(What this task involves):
Your answer must be the full set of entries, reproduced exactly.
——————
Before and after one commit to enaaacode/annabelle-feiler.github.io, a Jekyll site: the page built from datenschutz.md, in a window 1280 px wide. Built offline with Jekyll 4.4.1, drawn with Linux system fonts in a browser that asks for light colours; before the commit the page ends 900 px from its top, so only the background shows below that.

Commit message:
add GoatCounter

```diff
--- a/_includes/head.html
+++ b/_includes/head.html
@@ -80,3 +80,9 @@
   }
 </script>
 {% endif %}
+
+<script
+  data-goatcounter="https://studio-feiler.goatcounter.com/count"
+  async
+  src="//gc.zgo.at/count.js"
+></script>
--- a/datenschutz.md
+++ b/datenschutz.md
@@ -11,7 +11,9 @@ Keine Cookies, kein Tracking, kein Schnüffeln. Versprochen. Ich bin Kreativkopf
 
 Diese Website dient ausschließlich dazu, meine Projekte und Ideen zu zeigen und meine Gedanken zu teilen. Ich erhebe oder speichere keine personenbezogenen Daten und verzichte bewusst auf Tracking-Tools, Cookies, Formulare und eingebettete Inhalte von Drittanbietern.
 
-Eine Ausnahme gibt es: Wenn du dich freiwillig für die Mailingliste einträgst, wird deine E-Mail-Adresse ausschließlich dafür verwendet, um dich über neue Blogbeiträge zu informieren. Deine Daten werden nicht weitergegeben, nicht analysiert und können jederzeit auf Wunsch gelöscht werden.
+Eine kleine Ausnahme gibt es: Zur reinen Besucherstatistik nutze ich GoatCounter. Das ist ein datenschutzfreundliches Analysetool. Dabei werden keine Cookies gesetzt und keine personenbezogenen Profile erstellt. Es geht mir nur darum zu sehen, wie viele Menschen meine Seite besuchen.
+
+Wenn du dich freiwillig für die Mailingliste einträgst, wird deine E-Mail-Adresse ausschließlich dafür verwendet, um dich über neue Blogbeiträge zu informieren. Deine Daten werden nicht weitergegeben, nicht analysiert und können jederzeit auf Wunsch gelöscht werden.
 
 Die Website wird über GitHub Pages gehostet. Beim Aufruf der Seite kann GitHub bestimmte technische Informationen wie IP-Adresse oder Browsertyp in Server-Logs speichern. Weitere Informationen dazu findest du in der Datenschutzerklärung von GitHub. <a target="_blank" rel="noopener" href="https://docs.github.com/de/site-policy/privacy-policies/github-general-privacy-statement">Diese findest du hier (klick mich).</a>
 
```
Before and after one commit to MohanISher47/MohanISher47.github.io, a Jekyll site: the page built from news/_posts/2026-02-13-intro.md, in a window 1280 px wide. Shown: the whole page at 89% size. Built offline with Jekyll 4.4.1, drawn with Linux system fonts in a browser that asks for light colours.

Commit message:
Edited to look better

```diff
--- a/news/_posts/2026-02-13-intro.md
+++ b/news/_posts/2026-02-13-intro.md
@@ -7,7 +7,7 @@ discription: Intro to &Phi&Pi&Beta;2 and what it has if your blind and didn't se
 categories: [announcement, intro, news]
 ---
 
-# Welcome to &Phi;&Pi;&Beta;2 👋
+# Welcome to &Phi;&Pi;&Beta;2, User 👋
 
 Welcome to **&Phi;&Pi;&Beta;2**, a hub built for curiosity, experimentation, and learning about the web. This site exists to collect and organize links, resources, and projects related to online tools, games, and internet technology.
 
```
——————
(Task response):
Before and after one commit to enaaacode/annabelle-feiler.github.io, a Jekyll site: the page built from datenschutz.md, in a window 1280 px wide. Built offline with Jekyll 4.4.1, drawn with Linux system fonts in a browser that asks for light colours; before the commit the page ends 900 px from its top, so only the background shows below that.

Commit message:
add GoatCounter

```diff
--- a/_includes/head.html
+++ b/_includes/head.html
@@ -80,3 +80,9 @@
   }
 </script>
 {% endif %}
+
+<script
+  data-goatcounter="https://studio-feiler.goatcounter.com/count"
+  async
+  src="//gc.zgo.at/count.js"
+></script>
--- a/datenschutz.md
+++ b/datenschutz.md
@@ -11,7 +11,9 @@ Keine Cookies, kein Tracking, kein Schnüffeln. Versprochen. Ich bin Kreativkopf
 
 Diese Website dient ausschließlich dazu, meine Projekte und Ideen zu zeigen und meine Gedanken zu teilen. Ich erhebe oder speichere keine personenbezogenen Daten und verzichte bewusst auf Tracking-Tools, Cookies, Formulare und eingebettete Inhalte von Drittanbietern.
 
-Eine Ausnahme gibt es: Wenn du dich freiwillig für die Mailingliste einträgst, wird deine E-Mail-Adresse ausschließlich dafür verwendet, um dich über neue Blogbeiträge zu informieren. Deine Daten werden nicht weitergegeben, nicht analysiert und können jederzeit auf Wunsch gelöscht werden.
+Eine kleine Ausnahme gibt es: Zur reinen Besucherstatistik nutze ich GoatCounter. Das ist ein datenschutzfreundliches Analysetool. Dabei werden keine Cookies gesetzt und keine personenbezogenen Profile erstellt. Es geht mir nur darum zu sehen, wie viele Menschen meine Seite besuchen.
+
+Wenn du dich freiwillig für die Mailingliste einträgst, wird deine E-Mail-Adresse ausschließlich dafür verwendet, um dich über neue Blogbeiträge zu informieren. Deine Daten werden nicht weitergegeben, nicht analysiert und können jederzeit auf Wunsch gelöscht werden.
 
 Die Website wird über GitHub Pages gehostet. Beim Aufruf der Seite kann GitHub bestimmte technische Informationen wie IP-Adresse oder Browsertyp in Server-Logs speichern. Weitere Informationen dazu findest du in der Datenschutzerklärung von GitHub. <a target="_blank" rel="noopener" href="https://docs.github.com/de/site-policy/privacy-policies/github-general-privacy-statement">Diese findest du hier (klick mich).</a>
 
```
Before and after one commit to MohanISher47/MohanISher47.github.io, a Jekyll site: the page built from news/_posts/2026-02-13-intro.md, in a window 1280 px wide. Shown: the whole page at 89% size. Built offline with Jekyll 4.4.1, drawn with Linux system fonts in a browser that asks for light colours.

Commit message:
Edited to look better

```diff
--- a/news/_posts/2026-02-13-intro.md
+++ b/news/_posts/2026-02-13-intro.md
@@ -7,7 +7,7 @@ discription: Intro to &Phi&Pi&Beta;2 and what it has if your blind and didn't se
 categories: [announcement, intro, news]
 ---
 
-# Welcome to &Phi;&Pi;&Beta;2 👋
+# Welcome to &Phi;&Pi;&Beta;2, User 👋
 
 Welcome to **&Phi;&Pi;&Beta;2**, a hub built for curiosity, experimentation, and learning about the web. This site exists to collect and organize links, resources, and projects related to online tools, games, and internet technology.
 
```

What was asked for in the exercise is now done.